Nicola Sturgeon insists that applying the brakes to relaxing lockdown rules in Scotland is a pause, not a step backwards.
But the first minister's response to a spike in COVID-19 cases north of the border now makes a pause in easing lockdown rules in England more likely.
Unlike England, which ditched the unpopular tier system of lockdown rules in January, Scotland still has five levels of restrictions, from Level 0 to Level 4.
Ms Sturgeon has moved parts of Scotland from Level 2 to Level 1 and Glasgow from Level 3 to Level 2, but large parts of the country will stay in Level 2.
Bizarrely, the leader of the Scottish Tories, Douglas Ross, accused the first minister of a "one-size-fits-all approach".
What? Surely it's exactly the opposite of that.
Although Boris Johnson and his senior ministers - predictably - say they're ruling nothing out, there's no way the UK government will bring back the tier system.
"This is a national endeavour and we're moving through the roadmap as one," the prime minister's spokesman told political journalists.
Back in December, 55 Conservative MPs rebelled and a dozen or so abstained in a Commons vote on tiers that the government only won because Labour abstained.
During that debate, Damian Green said the decision to put Kent in Tier 3 had prompted "the most angry emails over a weekend since the Dominic Cummings trip to Barnard Castle".
But a pause in lifting at least some of the lockdown restrictions in England on 21 June is possible, although Mr Johnson will hate following Nicola Sturgeon's lead.
Over the past few days, calls from the scientific community for postponing the so-called 21 June "freedom day" have reached a crescendo.

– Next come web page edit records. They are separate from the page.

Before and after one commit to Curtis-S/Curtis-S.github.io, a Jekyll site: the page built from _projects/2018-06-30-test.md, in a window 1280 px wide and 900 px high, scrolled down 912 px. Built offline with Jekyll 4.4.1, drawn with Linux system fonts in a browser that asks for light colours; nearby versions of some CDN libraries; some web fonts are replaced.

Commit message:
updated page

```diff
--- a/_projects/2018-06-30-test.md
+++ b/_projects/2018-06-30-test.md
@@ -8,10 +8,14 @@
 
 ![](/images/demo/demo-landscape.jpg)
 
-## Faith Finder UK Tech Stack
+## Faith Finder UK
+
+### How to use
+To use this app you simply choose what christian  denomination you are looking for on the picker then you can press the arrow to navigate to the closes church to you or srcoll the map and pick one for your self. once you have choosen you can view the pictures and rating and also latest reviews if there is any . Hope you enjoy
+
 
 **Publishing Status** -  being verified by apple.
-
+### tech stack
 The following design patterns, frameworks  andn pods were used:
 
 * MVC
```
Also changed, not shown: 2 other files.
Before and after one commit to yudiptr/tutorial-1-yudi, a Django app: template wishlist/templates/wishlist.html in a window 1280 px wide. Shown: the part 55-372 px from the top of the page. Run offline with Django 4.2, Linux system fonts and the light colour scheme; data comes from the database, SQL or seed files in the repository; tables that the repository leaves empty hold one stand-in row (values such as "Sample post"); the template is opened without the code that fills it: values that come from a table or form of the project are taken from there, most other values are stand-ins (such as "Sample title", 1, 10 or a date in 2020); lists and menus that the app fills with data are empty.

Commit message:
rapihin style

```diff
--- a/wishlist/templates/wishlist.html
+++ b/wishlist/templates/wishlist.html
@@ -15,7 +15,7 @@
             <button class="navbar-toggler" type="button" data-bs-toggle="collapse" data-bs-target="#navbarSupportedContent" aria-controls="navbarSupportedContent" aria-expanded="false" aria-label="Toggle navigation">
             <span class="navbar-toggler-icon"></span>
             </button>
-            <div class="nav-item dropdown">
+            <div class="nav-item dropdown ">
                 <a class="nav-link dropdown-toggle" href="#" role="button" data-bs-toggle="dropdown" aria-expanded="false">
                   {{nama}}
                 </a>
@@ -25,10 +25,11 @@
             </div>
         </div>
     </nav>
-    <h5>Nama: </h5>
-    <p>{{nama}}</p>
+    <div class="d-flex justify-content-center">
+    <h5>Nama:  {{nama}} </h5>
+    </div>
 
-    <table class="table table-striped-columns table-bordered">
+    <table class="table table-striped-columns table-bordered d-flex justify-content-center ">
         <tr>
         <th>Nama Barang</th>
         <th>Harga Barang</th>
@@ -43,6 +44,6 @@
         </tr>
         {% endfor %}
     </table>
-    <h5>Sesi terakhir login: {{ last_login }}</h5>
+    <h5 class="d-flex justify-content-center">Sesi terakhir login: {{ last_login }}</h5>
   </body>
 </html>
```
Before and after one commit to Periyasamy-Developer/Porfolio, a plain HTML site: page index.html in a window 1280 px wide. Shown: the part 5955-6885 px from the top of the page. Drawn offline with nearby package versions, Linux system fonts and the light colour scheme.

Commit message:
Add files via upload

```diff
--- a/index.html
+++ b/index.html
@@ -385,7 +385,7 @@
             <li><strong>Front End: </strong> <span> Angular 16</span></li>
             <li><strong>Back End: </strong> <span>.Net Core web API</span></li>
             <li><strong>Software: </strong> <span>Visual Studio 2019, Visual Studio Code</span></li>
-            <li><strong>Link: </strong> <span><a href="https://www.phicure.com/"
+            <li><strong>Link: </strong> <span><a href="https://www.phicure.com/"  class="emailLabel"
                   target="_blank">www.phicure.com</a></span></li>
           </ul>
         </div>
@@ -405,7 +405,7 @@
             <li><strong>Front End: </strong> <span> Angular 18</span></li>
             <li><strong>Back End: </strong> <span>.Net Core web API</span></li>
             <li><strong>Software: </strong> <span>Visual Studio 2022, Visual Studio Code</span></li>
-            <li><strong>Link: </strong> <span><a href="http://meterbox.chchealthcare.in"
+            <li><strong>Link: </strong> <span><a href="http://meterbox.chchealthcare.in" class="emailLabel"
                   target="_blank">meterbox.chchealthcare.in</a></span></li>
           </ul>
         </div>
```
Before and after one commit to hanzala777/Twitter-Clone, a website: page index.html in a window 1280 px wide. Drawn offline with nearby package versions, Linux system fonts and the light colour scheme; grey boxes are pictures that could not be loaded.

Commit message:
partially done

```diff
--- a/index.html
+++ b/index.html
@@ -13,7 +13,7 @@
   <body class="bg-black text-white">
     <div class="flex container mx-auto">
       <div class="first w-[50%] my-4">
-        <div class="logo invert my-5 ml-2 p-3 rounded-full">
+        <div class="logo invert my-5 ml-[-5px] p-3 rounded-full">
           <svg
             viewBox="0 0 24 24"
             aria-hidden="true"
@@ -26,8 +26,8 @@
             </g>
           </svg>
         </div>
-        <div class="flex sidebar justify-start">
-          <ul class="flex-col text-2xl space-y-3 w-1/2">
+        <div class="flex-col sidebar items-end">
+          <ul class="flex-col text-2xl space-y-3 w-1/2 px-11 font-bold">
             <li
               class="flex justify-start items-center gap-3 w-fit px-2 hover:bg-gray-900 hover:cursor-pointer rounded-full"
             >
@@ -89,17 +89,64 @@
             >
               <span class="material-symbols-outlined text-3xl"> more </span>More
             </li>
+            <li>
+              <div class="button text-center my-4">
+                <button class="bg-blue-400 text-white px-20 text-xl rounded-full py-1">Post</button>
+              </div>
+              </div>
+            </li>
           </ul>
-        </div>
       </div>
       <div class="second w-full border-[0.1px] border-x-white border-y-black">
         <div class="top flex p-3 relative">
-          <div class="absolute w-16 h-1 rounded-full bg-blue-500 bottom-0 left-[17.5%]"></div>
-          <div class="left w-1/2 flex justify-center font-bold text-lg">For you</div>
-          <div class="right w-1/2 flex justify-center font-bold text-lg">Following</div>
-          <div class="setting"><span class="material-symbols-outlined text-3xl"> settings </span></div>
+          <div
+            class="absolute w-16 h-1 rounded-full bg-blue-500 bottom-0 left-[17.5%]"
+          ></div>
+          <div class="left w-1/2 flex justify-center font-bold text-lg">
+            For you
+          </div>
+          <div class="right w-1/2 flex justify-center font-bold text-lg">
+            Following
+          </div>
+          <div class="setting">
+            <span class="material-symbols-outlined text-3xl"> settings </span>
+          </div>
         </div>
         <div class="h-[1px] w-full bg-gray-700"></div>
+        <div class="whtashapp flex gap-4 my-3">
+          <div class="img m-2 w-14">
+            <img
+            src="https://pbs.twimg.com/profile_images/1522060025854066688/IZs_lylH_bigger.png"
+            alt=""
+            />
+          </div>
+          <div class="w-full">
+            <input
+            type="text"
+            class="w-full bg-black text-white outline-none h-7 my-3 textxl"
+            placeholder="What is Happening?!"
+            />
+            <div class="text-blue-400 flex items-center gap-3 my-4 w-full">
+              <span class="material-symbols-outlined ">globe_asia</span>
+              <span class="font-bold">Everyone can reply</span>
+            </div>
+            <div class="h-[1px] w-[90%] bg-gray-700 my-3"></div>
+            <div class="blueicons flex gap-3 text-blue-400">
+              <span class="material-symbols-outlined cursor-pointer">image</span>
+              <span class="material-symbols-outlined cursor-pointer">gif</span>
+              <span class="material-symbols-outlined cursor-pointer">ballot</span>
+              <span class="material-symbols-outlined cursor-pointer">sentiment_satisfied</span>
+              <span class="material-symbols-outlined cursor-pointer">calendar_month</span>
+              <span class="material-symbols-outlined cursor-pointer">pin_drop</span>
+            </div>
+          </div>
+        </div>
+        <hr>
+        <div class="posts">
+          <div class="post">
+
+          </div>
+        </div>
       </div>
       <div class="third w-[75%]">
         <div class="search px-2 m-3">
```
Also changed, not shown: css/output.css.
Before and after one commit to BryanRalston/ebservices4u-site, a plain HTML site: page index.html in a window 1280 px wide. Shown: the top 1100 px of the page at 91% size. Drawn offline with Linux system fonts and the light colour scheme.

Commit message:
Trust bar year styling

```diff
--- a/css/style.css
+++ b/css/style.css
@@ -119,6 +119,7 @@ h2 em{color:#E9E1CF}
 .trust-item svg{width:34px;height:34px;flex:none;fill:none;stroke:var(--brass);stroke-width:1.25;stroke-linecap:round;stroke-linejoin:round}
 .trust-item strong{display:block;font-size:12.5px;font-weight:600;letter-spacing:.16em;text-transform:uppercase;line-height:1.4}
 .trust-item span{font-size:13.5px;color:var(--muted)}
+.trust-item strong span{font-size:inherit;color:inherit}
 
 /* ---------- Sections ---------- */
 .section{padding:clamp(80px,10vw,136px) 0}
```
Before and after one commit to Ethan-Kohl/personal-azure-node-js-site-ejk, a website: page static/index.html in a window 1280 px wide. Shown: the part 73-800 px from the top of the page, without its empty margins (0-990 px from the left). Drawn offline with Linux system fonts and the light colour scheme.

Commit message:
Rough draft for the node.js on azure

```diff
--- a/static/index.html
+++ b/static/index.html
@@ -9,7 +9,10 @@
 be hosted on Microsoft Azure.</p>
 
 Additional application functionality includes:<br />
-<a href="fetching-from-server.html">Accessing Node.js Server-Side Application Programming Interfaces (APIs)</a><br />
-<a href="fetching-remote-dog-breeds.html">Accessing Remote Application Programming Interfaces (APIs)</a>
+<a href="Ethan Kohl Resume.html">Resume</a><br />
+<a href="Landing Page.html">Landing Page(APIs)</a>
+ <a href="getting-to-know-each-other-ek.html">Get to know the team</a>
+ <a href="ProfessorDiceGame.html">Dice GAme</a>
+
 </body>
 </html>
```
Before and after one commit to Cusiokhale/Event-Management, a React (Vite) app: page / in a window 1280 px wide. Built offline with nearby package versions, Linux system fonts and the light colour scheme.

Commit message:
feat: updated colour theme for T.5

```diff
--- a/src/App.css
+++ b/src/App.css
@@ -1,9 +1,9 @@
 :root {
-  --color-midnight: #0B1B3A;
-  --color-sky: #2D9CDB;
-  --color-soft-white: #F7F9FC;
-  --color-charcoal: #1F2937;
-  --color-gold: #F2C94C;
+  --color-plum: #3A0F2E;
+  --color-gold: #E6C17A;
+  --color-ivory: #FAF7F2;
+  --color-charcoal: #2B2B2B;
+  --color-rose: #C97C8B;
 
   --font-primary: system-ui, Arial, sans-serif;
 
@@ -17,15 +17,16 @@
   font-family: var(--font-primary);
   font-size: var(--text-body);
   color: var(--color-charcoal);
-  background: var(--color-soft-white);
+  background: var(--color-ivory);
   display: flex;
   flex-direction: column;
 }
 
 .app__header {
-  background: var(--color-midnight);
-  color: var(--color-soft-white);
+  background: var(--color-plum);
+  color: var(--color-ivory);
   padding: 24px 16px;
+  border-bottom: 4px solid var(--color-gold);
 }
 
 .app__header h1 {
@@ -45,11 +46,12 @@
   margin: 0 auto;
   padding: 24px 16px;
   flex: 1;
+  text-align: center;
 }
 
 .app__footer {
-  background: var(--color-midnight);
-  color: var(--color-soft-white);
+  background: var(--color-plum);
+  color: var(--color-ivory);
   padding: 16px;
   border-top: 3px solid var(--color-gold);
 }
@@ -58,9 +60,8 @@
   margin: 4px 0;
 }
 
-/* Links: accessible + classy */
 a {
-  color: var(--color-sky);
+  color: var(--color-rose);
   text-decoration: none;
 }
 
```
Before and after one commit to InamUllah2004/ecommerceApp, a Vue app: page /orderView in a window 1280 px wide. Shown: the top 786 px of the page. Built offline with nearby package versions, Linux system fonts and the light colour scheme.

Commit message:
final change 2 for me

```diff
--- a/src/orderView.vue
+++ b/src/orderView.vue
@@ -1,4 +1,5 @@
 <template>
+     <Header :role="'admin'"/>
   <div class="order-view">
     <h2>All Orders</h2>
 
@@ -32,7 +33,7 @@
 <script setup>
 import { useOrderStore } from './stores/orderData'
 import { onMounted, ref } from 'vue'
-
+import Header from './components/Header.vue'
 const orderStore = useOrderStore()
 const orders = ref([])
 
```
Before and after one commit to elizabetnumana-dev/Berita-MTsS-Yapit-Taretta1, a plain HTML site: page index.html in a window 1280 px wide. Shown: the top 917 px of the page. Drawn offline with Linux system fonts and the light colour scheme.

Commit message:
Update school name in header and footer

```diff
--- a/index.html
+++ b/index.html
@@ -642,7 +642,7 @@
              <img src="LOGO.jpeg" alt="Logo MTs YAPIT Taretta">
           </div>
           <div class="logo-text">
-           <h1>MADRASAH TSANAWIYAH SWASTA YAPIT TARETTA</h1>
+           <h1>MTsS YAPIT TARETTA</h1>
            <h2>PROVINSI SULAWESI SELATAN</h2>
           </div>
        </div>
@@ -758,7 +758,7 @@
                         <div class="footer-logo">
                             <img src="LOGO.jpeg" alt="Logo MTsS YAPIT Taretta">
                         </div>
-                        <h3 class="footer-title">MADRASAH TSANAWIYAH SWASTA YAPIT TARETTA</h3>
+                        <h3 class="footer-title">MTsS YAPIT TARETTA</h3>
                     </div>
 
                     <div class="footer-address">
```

Professor Ravi Gupta from Cambridge University, who's a member of NERVTAG, the New and Emerging Respiratory Virus Threats Advisory Group, wants a postponement "by a few weeks".
He argues the success of the vaccination programme has created a "false sense of security" among the public. And there are plenty of boffins who also back a postponement.
So far, however, the prime minister - back at his Downing Street desk after his wedding and a two-day "mini-moon" - is resisting the clamour from scientists to delay the end of lockdown in England.
Downing Street has indicated Mr Johnson still sees nothing in the data to suggest the plan to end all legal lockdown restrictions on 21 June will need to be delayed.
"I was going to point to what the PM said on Thursday," his spokesman said. "The prime minister has said on a number of occasions that we haven't seen anything in the data."
Last Thursday, Mr Johnson said he didn't "see anything currently in the data" to divert from the 21 June target.
Although parliament is in recess this week - back next Monday - the PM will be heavily influenced, as ever, of the mood of Tory MPs. And a backlash is already under way.
"We listen to scientists far too much at the moment," former Tory leader Sir Iain Duncan Smith protested. "They seem at times to be bullying the government."
Bullied by the scientists, pre-empted by Nicola Sturgeon… and accused by Mr Cummings last week of presiding over the deaths of tens of thousands of people who didn't need to die.
Taken together, the pressure from all three suggest there will be at least a partial pause in easing lockdown restrictions in England come 21 June.